Ping Zhang, Ph.D.
My laboratory studies the structural and mechanistic basis of multi-component kinase signaling complexes that are linked to human cancers and other diseases, with a long-term goal of developing new therapeutic strategies. Current research topics include an oncogenic PKA kinase fusion protein, the Raf family kinases and the leucine rich repeat kinases. We apply integrated structural biology (single-particle cryo-electron microscopy and X-ray crystallography) and biochemical approaches to achieve our objective of studying these kinase complexes in their functional states. This strategy is used to reveal the mechanistic details and factors critical for driving the functional activities of these kinases and how these activities may be altered in pathological states.

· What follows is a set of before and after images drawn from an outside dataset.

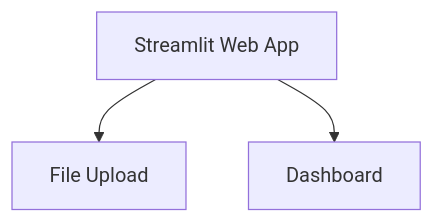
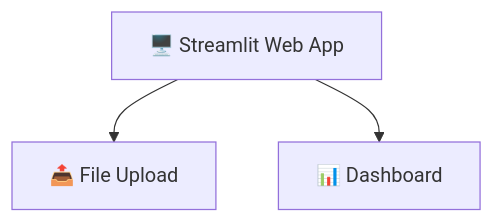
The second of 9 diagrams in README.md (Pooja-Vishnoi/GenAI_Hackathon), drawn with Mermaid before and after one commit. The commit also changed other lines of this file, not shown here.

````diff
--- a/README.md
+++ b/README.md
@@ -64,9 +70,9 @@
 ```mermaid
 graph TB
-    UI[Streamlit Web App]
-    UP[File Upload]
-    DA[Dashboard]
+    UI[🖥️ Streamlit Web App]
+    UP[📤 File Upload]
+    DA[📊 Dashboard]
     
     UI --> UP
     UI --> DA
 ```
````
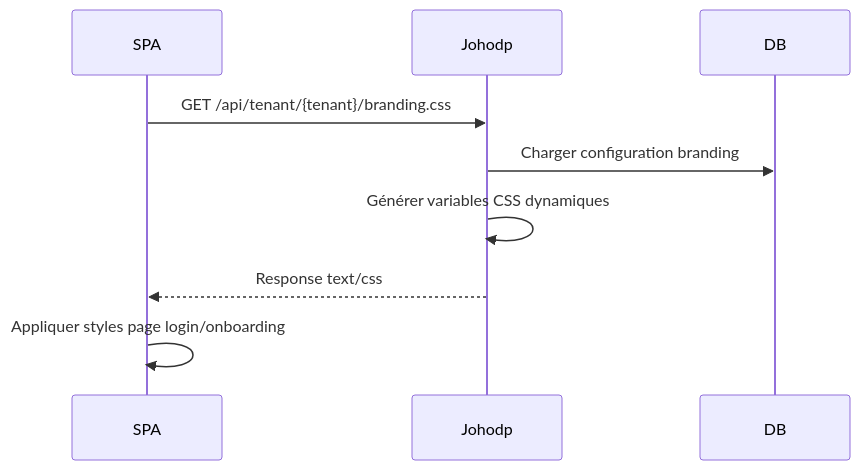
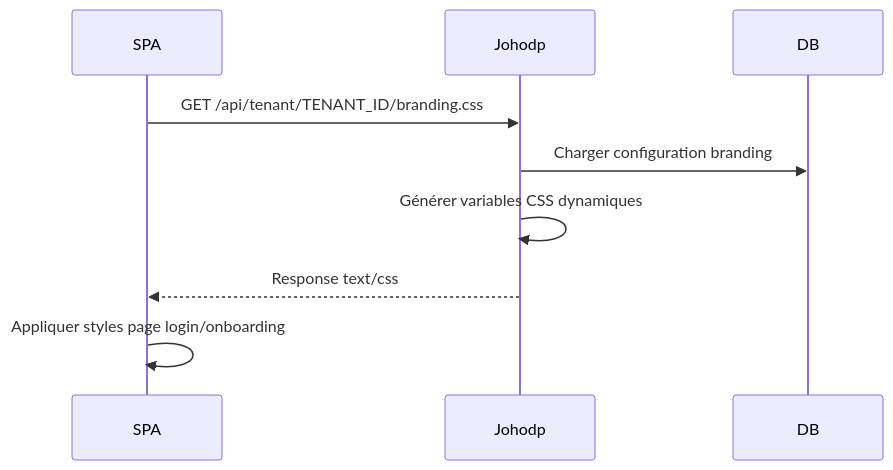
One commit to FantasticJoho/johodp changed diagram 23 of 27 in USE_CASES.md. Above: the diagram before and after it, drawn with Mermaid. The commit also changed other lines of this file, not shown here.

Commit message:
feat: Add flowcharts for password reset and tenant management use cases

````diff
--- a/USE_CASES.md
+++ b/USE_CASES.md
@@ -1629,11 +2028,11 @@
 ```mermaid
 sequenceDiagram
    participant SPA as SPA
    participant IdP as Johodp
    participant DB as DB
-   SPA->>IdP: GET /api/tenant/{tenant}/branding.css
+   SPA->>IdP: GET /api/tenant/TENANT_ID/branding.css
    IdP->>DB: Charger configuration branding
    IdP->>IdP: Générer variables CSS dynamiques
    IdP-->>SPA: Response text/css
    SPA->>SPA: Appliquer styles page login/onboarding
 ```
````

1) kinase, 2) cell signaling, 3) cancer biology, 4) structural biology
We apply interdisciplinary approaches spanning many fields such as cryoEM, X-ray crystallography, solution methods, biochemistry, and cell signaling, etc. We aim to combine structural and functional studies to reveal the molecular mechanism of kinase complexes in health and disease and help develop novel reagents that may eventually lead to a cure for cancer and other diseases.
Selected Recent Publications

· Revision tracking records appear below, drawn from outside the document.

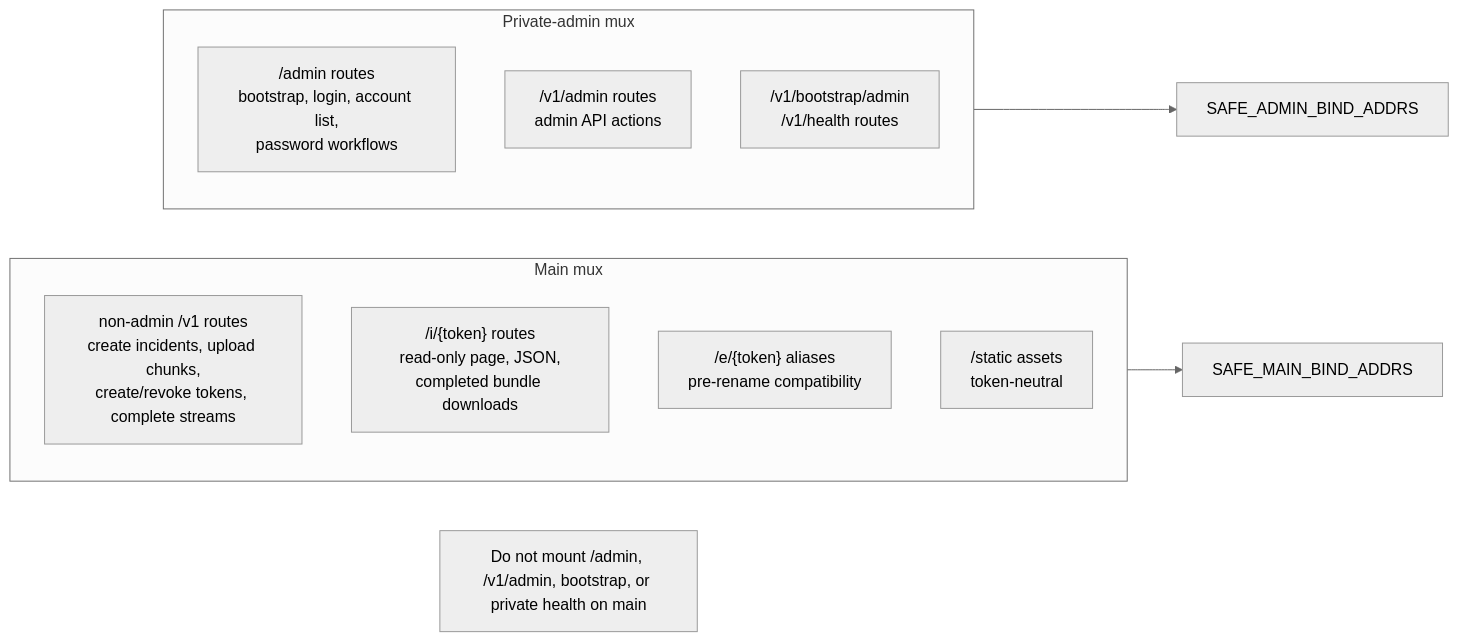
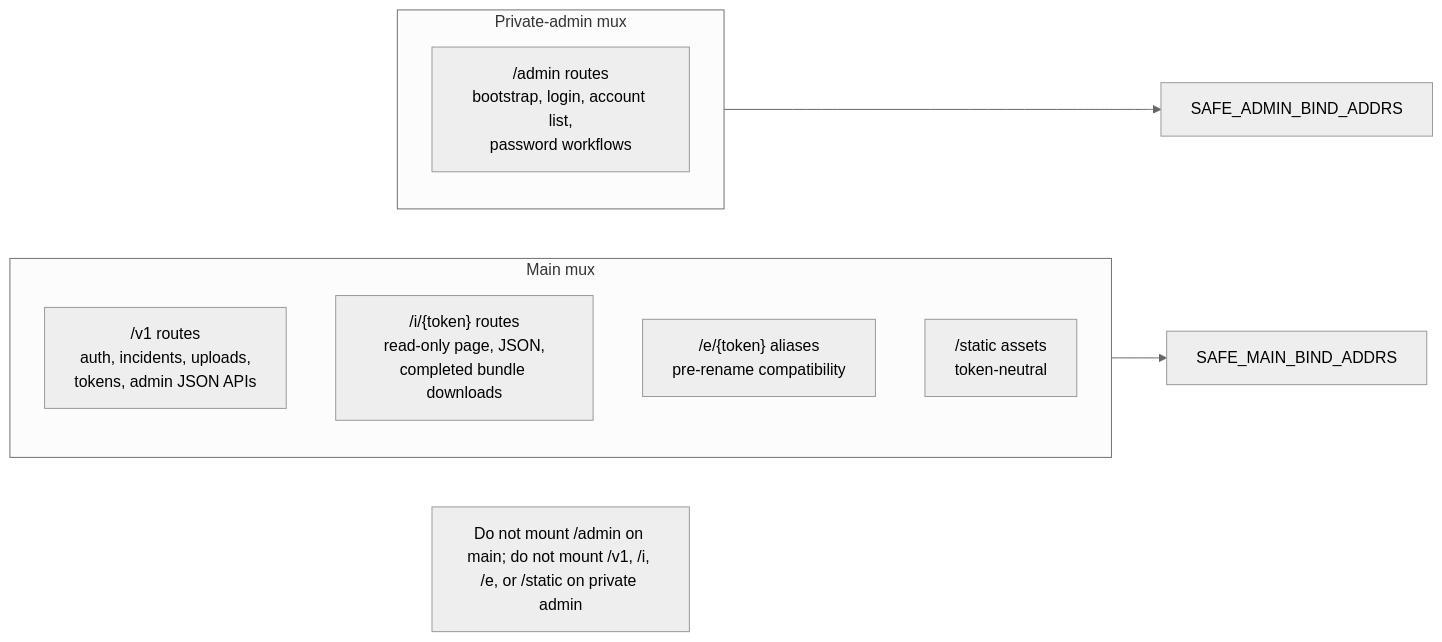
One commit to open-proofline/server changed the fourth of 4 diagrams in docs/architecture.md. Above: the diagram before and after it, drawn with Mermaid (neutral theme). The commit also changed other lines of this file and 31 other files, not shown here.

Commit message:
Keep admin dashboard on private listener

````diff
--- a/docs/architecture.md
+++ b/docs/architecture.md
@@ -169,20 +166,18 @@
 ```mermaid
 flowchart LR
     subgraph MainMux["Main mux"]
-        V1["non-admin /v1 routes<br/>create incidents, upload chunks,<br/>create/revoke tokens, complete streams"]
+        V1["/v1 routes<br/>auth, incidents, uploads,<br/>tokens, admin JSON APIs"]
         Viewer["/i/{token} routes<br/>read-only page, JSON,<br/>completed bundle downloads"]
         LegacyViewer["/e/{token} aliases<br/>pre-rename compatibility"]
         Static["/static assets<br/>token-neutral"]
     end
 
     subgraph AdminMux["Private-admin mux"]
         AdminWeb["/admin routes<br/>bootstrap, login, account list,<br/>password workflows"]
-        AdminAPI["/v1/admin routes<br/>admin API actions"]
-        BootstrapHealth["/v1/bootstrap/admin<br/>/v1/health routes"]
     end
 
     MainMux --> MainBind["SAFE_MAIN_BIND_ADDRS"]
     AdminMux --> AdminBind["SAFE_ADMIN_BIND_ADDRS"]
 
-    Warning["Do not mount /admin, /v1/admin, bootstrap, or private health on main"]
+    Warning["Do not mount /admin on main; do not mount /v1, /i, /e, or /static on private admin"]
 ```
````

Two PKA RIα Holoenzyme States Define ATP as an Isoform-Specific Orthosteric Inhibitor That Competes With the Allosteric Activator, cAMP.Proc Natl Acad Sci U S A. 116(33): 16347-56, 2019. [ Journal Article ]
Atomic Resolution cryo-EM Structure of a Native-Like CENP-A Nucleosome Aided by an Antibody Fragment.Nat Commun. 10(1): 2301, 2019. [ Journal Article ]
- Structure. 27(5): 816-28, 2019. [ Journal Article ]
- J Mol Biol. 430(18 Pt B): 3093-3110, 2018. [ Journal Article ]
- PLoS Biol. 13(7): e1002192, 2015. [ Journal Article ]
Dr. Zhang received her Ph.D. training in Dr. Michael Rossmann’s lab at Purdue University in the field of biochemistry and structural virology. Her Ph.D. project was resolving the structures of poliovirus-receptor complexes using X-ray crystallography and cryo-electron microscopy (cryo-EM). She completed her postdoctoral training in Dr. Susan Taylor’s laboratory at UCSD, working on a signal transduction system related to human diseases and learning other techniques in structural biology and cell signaling that are suited for studying dynamic signaling complexes. She joined the Structural Biophysics Laboratory at NCI as a Stadtman Tenure Track Investigator in August 2016.
|Position||Degree Required||Contact Name||E-mail Address|
|Post-doctoral Fellow - Kinase, structural biology||Ph.D. or equivalent, M.D. or equivalent||Ping Zhangfirstname.lastname@example.org|
|Ning Li Ph.D.||Research Fellow|
|Juliana Andrea Martinez Fiesco Ph.D.||Postdoctoral Fellow (Visiting)|
Current position: Scientist, University of Bristol
Current position: Principle investigator, Beijing Tuojie Biomedical Technology Co., Ltd
Current position: Scientist, Thermal Fisher, Boston